**EXERCISE PROMPT:** Quote the entries that follow exactly, leaving none out.

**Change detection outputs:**
----------------------------------------

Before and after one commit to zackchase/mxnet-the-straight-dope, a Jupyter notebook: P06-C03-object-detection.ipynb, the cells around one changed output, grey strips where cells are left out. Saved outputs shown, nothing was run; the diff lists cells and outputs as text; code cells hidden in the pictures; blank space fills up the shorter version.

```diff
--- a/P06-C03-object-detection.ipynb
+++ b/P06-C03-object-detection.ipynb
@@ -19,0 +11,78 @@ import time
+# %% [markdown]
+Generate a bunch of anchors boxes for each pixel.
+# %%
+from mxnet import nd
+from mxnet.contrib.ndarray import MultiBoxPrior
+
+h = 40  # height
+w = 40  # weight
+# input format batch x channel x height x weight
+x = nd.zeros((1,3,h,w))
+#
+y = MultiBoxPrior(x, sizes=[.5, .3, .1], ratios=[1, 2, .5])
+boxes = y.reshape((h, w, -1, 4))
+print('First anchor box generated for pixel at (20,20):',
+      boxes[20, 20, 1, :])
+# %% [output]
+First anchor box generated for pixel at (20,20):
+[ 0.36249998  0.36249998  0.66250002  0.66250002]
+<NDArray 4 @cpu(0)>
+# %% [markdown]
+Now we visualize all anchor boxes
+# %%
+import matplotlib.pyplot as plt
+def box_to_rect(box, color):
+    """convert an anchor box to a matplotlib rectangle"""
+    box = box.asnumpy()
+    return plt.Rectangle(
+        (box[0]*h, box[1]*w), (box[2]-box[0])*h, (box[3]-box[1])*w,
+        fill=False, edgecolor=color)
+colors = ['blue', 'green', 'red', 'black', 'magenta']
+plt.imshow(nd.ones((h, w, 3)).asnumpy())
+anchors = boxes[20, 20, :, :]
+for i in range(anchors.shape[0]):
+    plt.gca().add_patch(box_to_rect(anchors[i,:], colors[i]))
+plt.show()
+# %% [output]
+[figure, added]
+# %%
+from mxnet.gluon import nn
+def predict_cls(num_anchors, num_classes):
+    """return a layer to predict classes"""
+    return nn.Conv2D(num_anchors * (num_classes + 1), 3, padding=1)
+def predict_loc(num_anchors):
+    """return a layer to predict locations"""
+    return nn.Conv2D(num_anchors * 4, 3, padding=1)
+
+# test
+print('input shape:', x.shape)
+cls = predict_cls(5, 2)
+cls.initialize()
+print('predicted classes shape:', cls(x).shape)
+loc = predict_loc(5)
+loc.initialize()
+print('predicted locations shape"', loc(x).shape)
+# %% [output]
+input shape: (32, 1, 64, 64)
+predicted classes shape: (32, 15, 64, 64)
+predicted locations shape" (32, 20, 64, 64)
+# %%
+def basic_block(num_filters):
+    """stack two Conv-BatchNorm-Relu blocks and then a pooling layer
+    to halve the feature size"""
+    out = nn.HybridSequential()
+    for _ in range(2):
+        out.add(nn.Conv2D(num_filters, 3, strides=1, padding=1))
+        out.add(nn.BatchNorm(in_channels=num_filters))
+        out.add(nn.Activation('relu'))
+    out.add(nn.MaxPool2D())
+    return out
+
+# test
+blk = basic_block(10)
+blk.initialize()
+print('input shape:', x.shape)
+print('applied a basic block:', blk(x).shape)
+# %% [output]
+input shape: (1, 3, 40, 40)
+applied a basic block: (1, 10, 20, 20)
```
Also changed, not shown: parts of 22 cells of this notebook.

----------------------------------------

**FINISHED TASK:**
Before and after one commit to zackchase/mxnet-the-straight-dope, a Jupyter notebook: P06-C03-object-detection.ipynb, the cells around one changed output, grey strips where cells are left out. Saved outputs shown, nothing was run; the diff lists cells and outputs as text; code cells hidden in the pictures; blank space fills up the shorter version.

```diff
--- a/P06-C03-object-detection.ipynb
+++ b/P06-C03-object-detection.ipynb
@@ -19,0 +11,78 @@ import time
+# %% [markdown]
+Generate a bunch of anchors boxes for each pixel.
+# %%
+from mxnet import nd
+from mxnet.contrib.ndarray import MultiBoxPrior
+
+h = 40  # height
+w = 40  # weight
+# input format batch x channel x height x weight
+x = nd.zeros((1,3,h,w))
+#
+y = MultiBoxPrior(x, sizes=[.5, .3, .1], ratios=[1, 2, .5])
+boxes = y.reshape((h, w, -1, 4))
+print('First anchor box generated for pixel at (20,20):',
+      boxes[20, 20, 1, :])
+# %% [output]
+First anchor box generated for pixel at (20,20):
+[ 0.36249998  0.36249998  0.66250002  0.66250002]
+<NDArray 4 @cpu(0)>
+# %% [markdown]
+Now we visualize all anchor boxes
+# %%
+import matplotlib.pyplot as plt
+def box_to_rect(box, color):
+    """convert an anchor box to a matplotlib rectangle"""
+    box = box.asnumpy()
+    return plt.Rectangle(
+        (box[0]*h, box[1]*w), (box[2]-box[0])*h, (box[3]-box[1])*w,
+        fill=False, edgecolor=color)
+colors = ['blue', 'green', 'red', 'black', 'magenta']
+plt.imshow(nd.ones((h, w, 3)).asnumpy())
+anchors = boxes[20, 20, :, :]
+for i in range(anchors.shape[0]):
+    plt.gca().add_patch(box_to_rect(anchors[i,:], colors[i]))
+plt.show()
+# %% [output]
+[figure, added]
+# %%
+from mxnet.gluon import nn
+def predict_cls(num_anchors, num_classes):
+    """return a layer to predict classes"""
+    return nn.Conv2D(num_anchors * (num_classes + 1), 3, padding=1)
+def predict_loc(num_anchors):
+    """return a layer to predict locations"""
+    return nn.Conv2D(num_anchors * 4, 3, padding=1)
+
+# test
+print('input shape:', x.shape)
+cls = predict_cls(5, 2)
+cls.initialize()
+print('predicted classes shape:', cls(x).shape)
+loc = predict_loc(5)
+loc.initialize()
+print('predicted locations shape"', loc(x).shape)
+# %% [output]
+input shape: (32, 1, 64, 64)
+predicted classes shape: (32, 15, 64, 64)
+predicted locations shape" (32, 20, 64, 64)
+# %%
+def basic_block(num_filters):
+    """stack two Conv-BatchNorm-Relu blocks and then a pooling layer
+    to halve the feature size"""
+    out = nn.HybridSequential()
+    for _ in range(2):
+        out.add(nn.Conv2D(num_filters, 3, strides=1, padding=1))
+        out.add(nn.BatchNorm(in_channels=num_filters))
+        out.add(nn.Activation('relu'))
+    out.add(nn.MaxPool2D())
+    return out
+
+# test
+blk = basic_block(10)
+blk.initialize()
+print('input shape:', x.shape)
+print('applied a basic block:', blk(x).shape)
+# %% [output]
+input shape: (1, 3, 40, 40)
+applied a basic block: (1, 10, 20, 20)
```
Also changed, not shown: parts of 22 cells of this notebook.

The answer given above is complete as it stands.